Assalaamu alaikum, brothers and sisters.
Can someone tell me the definition of Kaffirs and how Muslims are supposed to interact with them? Like a pretty broad range of things there. Haha. Thanks.
May Allah's peace be with you all.
DEALING WITH PEOPLE OF OTHER RELIGIONS
We know that Islam give us guidelines for how to interact with people, as well as how to communicate with Allah. Part of this is how we deal with non-Muslims, and this is an important topic, especially for people who are living in the midst of a non-Muslim society. It becomes even more important to be clear on the fundamental points regarding this when we find people sometimes going to an extreme. On one extreme, some people claim that there is no difference between a Muslim and a follower of another religion, and that all religions are equal. This is in clear contradiction to the Qur'an and sunnah, and hence is kufr. On the other extreme, some may incline towards stripping non-Muslims of all rights and humanity, and being totally biased and hateful against them. This position, too, overlooks important Qur'anic guidelines. A Muslim is not supposed to have unjustified, closed-minded or unreasonable hate towards people as a preconceived rule.
1. Good character and respect for fundamental rights
A Muslim is supposed to deal with people kindly and justly, unless they are open enemies to Islam and/or Muslims.
"Allah does not prohibit you from being kind and just to those who have not fought you on account of religion, nor expelled you from your homes. Allah loves those who are just. Allah only prohibits you from being intimate friends with those who have fought you on account of religion, and expelled you from your homes, and assisted others in your expulsion. Whoever befriends them is a wrongdoer." [Surah al-Hujurat (60), 8-9]
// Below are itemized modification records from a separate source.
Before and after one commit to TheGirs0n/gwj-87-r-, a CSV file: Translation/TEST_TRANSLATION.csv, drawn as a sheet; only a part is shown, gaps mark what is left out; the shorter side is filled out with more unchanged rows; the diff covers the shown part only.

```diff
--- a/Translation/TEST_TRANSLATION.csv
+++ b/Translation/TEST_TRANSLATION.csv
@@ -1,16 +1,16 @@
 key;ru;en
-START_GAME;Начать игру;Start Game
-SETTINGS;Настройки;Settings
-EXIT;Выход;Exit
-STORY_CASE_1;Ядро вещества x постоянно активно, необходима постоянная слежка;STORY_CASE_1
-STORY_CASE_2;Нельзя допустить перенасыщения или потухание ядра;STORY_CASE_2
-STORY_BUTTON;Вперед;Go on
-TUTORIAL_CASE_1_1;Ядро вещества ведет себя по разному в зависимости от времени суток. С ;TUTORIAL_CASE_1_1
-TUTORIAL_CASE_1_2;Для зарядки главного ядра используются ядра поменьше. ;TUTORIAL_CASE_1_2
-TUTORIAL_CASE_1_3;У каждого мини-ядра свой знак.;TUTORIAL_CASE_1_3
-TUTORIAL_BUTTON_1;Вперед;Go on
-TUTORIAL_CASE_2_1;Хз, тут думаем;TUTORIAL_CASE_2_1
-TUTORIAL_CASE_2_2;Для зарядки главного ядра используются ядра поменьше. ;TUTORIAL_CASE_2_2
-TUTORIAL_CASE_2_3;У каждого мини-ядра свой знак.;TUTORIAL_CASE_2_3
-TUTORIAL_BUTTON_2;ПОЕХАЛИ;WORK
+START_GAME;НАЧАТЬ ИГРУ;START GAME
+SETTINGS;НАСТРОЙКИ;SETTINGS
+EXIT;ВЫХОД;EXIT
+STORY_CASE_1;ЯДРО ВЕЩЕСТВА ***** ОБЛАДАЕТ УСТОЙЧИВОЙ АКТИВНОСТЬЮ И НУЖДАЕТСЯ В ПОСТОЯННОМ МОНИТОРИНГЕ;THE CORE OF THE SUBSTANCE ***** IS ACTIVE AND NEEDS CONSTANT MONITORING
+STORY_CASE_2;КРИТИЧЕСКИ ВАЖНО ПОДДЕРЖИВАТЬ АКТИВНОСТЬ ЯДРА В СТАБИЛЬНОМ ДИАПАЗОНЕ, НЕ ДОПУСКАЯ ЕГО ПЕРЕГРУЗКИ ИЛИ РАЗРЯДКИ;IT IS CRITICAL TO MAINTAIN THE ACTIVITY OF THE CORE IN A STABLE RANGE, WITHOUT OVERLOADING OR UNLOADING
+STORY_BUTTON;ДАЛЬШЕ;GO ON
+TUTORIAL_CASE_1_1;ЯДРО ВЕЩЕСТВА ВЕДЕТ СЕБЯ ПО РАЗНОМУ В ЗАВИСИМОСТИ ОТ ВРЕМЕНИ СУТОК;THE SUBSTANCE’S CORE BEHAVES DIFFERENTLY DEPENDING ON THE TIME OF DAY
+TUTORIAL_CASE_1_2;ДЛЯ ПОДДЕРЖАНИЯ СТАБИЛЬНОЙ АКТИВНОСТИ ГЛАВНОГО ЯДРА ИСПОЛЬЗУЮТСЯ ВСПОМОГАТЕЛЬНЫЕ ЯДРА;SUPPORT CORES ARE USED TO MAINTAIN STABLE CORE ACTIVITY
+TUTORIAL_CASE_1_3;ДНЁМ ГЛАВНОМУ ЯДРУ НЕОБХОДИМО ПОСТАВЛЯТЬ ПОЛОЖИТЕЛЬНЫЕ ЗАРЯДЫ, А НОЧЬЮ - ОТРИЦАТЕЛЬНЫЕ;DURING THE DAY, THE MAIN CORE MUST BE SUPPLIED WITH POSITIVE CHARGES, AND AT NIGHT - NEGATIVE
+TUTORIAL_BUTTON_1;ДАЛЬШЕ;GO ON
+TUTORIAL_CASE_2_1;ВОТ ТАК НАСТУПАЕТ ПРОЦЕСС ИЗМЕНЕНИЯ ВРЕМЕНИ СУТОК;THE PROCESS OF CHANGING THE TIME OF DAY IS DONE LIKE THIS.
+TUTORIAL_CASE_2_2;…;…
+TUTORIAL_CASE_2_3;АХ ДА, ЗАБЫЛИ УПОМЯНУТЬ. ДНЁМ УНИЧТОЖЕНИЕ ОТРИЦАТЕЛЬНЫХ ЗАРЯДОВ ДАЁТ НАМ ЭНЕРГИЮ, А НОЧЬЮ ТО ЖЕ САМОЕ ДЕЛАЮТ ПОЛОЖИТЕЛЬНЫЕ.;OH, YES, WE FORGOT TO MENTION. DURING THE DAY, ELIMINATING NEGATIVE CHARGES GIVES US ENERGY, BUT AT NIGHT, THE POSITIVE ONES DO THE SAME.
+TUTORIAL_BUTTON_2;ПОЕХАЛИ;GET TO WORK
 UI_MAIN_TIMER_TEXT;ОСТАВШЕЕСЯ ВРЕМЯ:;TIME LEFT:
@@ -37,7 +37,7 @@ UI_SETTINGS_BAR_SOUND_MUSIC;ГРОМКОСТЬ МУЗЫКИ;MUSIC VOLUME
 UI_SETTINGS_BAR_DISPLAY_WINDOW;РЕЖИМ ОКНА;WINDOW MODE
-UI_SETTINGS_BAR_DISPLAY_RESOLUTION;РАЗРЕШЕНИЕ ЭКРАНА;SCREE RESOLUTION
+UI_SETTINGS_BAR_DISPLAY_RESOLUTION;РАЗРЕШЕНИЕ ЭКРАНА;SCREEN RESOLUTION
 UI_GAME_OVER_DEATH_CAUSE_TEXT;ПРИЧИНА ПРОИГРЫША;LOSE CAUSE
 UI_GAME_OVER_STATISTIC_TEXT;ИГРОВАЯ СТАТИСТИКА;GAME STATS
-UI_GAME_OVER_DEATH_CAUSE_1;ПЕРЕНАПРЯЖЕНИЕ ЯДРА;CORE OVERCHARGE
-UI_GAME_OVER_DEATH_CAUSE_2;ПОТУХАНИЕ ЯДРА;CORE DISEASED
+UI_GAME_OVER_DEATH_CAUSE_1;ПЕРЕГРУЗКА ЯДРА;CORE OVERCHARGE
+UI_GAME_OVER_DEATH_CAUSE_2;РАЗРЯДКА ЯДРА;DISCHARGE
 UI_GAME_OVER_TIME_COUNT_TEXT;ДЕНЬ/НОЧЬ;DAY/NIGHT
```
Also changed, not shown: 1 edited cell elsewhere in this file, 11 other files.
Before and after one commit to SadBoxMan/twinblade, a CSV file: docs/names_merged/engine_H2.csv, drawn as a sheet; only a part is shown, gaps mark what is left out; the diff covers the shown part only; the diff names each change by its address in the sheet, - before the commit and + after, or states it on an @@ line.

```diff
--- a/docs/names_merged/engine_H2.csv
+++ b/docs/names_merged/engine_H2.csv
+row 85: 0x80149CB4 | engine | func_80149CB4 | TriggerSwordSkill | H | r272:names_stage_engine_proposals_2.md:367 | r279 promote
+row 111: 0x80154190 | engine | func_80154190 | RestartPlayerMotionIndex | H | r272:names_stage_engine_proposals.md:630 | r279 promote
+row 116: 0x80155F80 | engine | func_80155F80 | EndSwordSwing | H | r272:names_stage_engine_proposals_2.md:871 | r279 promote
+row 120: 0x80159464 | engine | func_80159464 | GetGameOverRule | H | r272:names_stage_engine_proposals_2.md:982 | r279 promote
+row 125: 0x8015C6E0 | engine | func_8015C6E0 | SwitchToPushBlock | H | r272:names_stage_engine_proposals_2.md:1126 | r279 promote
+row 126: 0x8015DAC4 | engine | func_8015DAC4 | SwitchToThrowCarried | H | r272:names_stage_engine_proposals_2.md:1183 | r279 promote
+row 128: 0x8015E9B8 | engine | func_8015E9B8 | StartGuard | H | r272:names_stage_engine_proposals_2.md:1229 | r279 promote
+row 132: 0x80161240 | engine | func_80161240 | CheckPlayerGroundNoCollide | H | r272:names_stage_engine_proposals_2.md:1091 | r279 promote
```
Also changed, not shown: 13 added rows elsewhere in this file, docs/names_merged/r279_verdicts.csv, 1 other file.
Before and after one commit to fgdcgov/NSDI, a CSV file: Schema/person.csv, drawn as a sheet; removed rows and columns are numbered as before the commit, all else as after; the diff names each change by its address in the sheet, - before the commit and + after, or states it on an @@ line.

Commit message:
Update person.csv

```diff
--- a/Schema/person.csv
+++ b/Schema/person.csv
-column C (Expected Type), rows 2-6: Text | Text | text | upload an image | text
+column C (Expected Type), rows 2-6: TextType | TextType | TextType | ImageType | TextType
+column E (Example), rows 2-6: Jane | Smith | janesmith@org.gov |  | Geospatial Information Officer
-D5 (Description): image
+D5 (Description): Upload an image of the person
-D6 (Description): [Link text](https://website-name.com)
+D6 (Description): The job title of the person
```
"Treat people with good character." [Narrated by Tirmidhi, who said it is a good hadith]
Hence, traits such as truthfulness, justice, kindness, honesty should be part of the Muslim's character whether he is dealing with Muslims or non-Muslims. Lying to non-Muslims, cheating them and backbiting them might become permissible in certain circumstances of war, as may killing them, but generally, when one has entered their lands under a 'peaceful' agrement (such as a visa), he is expected to abide by common standards of decency as long as it does not violate any injuctions of Islam. In fact, even in war, the Prophet gave some limits:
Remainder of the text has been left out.